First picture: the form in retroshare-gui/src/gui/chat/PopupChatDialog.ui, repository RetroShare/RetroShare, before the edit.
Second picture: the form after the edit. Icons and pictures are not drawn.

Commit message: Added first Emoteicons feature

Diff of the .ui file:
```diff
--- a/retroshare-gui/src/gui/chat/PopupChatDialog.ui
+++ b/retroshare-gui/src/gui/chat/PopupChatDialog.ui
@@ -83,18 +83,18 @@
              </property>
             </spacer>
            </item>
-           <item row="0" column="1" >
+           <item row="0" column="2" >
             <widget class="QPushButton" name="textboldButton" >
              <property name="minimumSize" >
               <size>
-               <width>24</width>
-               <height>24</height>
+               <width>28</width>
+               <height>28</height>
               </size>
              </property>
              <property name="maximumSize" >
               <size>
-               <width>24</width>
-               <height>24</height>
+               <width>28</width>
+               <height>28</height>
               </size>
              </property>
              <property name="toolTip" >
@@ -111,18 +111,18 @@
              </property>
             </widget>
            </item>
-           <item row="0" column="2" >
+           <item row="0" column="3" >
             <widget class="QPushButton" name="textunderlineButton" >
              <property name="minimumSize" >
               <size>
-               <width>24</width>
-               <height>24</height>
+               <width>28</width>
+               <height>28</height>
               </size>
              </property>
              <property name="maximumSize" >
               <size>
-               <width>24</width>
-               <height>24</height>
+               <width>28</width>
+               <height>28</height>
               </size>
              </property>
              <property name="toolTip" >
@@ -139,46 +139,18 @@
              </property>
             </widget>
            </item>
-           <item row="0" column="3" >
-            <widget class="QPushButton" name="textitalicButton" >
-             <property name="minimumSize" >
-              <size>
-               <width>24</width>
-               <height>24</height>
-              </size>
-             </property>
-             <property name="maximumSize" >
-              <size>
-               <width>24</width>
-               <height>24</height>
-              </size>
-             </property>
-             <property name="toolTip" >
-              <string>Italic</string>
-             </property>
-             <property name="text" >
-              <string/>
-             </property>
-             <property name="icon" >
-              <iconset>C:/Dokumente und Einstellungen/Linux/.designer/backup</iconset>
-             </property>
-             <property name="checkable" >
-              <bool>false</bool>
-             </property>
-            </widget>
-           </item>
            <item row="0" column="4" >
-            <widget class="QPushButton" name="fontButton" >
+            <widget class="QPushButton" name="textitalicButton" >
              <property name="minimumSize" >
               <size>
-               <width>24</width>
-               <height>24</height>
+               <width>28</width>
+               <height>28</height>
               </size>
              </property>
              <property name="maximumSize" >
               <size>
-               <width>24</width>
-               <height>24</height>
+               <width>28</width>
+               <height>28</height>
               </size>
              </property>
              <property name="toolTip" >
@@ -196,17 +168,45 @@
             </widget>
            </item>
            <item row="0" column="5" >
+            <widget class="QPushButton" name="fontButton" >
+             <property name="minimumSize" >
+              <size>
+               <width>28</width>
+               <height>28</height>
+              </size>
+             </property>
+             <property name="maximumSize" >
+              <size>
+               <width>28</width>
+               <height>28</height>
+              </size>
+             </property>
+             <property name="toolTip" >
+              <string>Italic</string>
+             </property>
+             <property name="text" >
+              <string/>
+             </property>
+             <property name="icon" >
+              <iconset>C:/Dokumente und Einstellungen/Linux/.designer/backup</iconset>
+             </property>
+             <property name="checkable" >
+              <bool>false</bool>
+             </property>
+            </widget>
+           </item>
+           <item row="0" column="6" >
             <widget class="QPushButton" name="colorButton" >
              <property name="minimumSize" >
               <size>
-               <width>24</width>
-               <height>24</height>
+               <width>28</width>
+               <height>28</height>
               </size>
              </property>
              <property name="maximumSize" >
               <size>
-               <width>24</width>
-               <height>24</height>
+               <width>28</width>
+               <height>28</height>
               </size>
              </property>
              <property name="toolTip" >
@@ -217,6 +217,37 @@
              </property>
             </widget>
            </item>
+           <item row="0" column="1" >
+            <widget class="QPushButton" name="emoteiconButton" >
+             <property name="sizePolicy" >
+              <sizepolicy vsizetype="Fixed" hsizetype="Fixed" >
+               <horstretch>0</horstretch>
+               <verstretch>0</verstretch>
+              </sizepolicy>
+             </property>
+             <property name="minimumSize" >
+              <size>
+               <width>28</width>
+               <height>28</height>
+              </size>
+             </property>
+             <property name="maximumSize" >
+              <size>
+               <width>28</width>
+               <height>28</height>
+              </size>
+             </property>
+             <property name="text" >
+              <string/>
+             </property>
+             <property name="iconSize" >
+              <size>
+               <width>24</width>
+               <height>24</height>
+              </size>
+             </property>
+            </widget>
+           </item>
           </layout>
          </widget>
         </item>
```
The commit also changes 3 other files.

###

> GOAL OF THE EXERCISE
Please output the listing above exactly, every line included.

> COMPLETED EXERCISE
First picture: the form in retroshare-gui/src/gui/chat/PopupChatDialog.ui, repository RetroShare/RetroShare, before the edit.
Second picture: the form after the edit. Icons and pictures are not drawn.

Commit message: Added first Emoteicons feature

Diff of the .ui file:
```diff
--- a/retroshare-gui/src/gui/chat/PopupChatDialog.ui
+++ b/retroshare-gui/src/gui/chat/PopupChatDialog.ui
@@ -83,18 +83,18 @@
              </property>
             </spacer>
            </item>
-           <item row="0" column="1" >
+           <item row="0" column="2" >
             <widget class="QPushButton" name="textboldButton" >
              <property name="minimumSize" >
               <size>
-               <width>24</width>
-               <height>24</height>
+               <width>28</width>
+               <height>28</height>
               </size>
              </property>
              <property name="maximumSize" >
               <size>
-               <width>24</width>
-               <height>24</height>
+               <width>28</width>
+               <height>28</height>
               </size>
              </property>
              <property name="toolTip" >
@@ -111,18 +111,18 @@
              </property>
             </widget>
            </item>
-           <item row="0" column="2" >
+           <item row="0" column="3" >
             <widget class="QPushButton" name="textunderlineButton" >
              <property name="minimumSize" >
               <size>
-               <width>24</width>
-               <height>24</height>
+               <width>28</width>
+               <height>28</height>
               </size>
              </property>
              <property name="maximumSize" >
               <size>
-               <width>24</width>
-               <height>24</height>
+               <width>28</width>
+               <height>28</height>
               </size>
              </property>
              <property name="toolTip" >
@@ -139,46 +139,18 @@
              </property>
             </widget>
            </item>
-           <item row="0" column="3" >
-            <widget class="QPushButton" name="textitalicButton" >
-             <property name="minimumSize" >
-              <size>
-               <width>24</width>
-               <height>24</height>
-              </size>
-             </property>
-             <property name="maximumSize" >
-              <size>
-               <width>24</width>
-               <height>24</height>
-              </size>
-             </property>
-             <property name="toolTip" >
-              <string>Italic</string>
-             </property>
-             <property name="text" >
-              <string/>
-             </property>
-             <property name="icon" >
-              <iconset>C:/Dokumente und Einstellungen/Linux/.designer/backup</iconset>
-             </property>
-             <property name="checkable" >
-              <bool>false</bool>
-             </property>
-            </widget>
-           </item>
            <item row="0" column="4" >
-            <widget class="QPushButton" name="fontButton" >
+            <widget class="QPushButton" name="textitalicButton" >
              <property name="minimumSize" >
               <size>
-               <width>24</width>
-               <height>24</height>
+               <width>28</width>
+               <height>28</height>
               </size>
              </property>
              <property name="maximumSize" >
               <size>
-               <width>24</width>
-               <height>24</height>
+               <width>28</width>
+               <height>28</height>
               </size>
              </property>
              <property name="toolTip" >
@@ -196,17 +168,45 @@
             </widget>
            </item>
            <item row="0" column="5" >
+            <widget class="QPushButton" name="fontButton" >
+             <property name="minimumSize" >
+              <size>
+               <width>28</width>
+               <height>28</height>
+              </size>
+             </property>
+             <property name="maximumSize" >
+              <size>
+               <width>28</width>
+               <height>28</height>
+              </size>
+             </property>
+             <property name="toolTip" >
+              <string>Italic</string>
+             </property>
+             <property name="text" >
+              <string/>
+             </property>
+             <property name="icon" >
+              <iconset>C:/Dokumente und Einstellungen/Linux/.designer/backup</iconset>
+             </property>
+             <property name="checkable" >
+              <bool>false</bool>
+             </property>
+            </widget>
+           </item>
+           <item row="0" column="6" >
             <widget class="QPushButton" name="colorButton" >
              <property name="minimumSize" >
               <size>
-               <width>24</width>
-               <height>24</height>
+               <width>28</width>
+               <height>28</height>
               </size>
              </property>
              <property name="maximumSize" >
               <size>
-               <width>24</width>
-               <height>24</height>
+               <width>28</width>
+               <height>28</height>
               </size>
              </property>
              <property name="toolTip" >
@@ -217,6 +217,37 @@
              </property>
             </widget>
            </item>
+           <item row="0" column="1" >
+            <widget class="QPushButton" name="emoteiconButton" >
+             <property name="sizePolicy" >
+              <sizepolicy vsizetype="Fixed" hsizetype="Fixed" >
+               <horstretch>0</horstretch>
+               <verstretch>0</verstretch>
+              </sizepolicy>
+             </property>
+             <property name="minimumSize" >
+              <size>
+               <width>28</width>
+               <height>28</height>
+              </size>
+             </property>
+             <property name="maximumSize" >
+              <size>
+               <width>28</width>
+               <height>28</height>
+              </size>
+             </property>
+             <property name="text" >
+              <string/>
+             </property>
+             <property name="iconSize" >
+              <size>
+               <width>24</width>
+               <height>24</height>
+              </size>
+             </property>
+            </widget>
+           </item>
           </layout>
          </widget>
         </item>
```
The commit also changes 3 other files.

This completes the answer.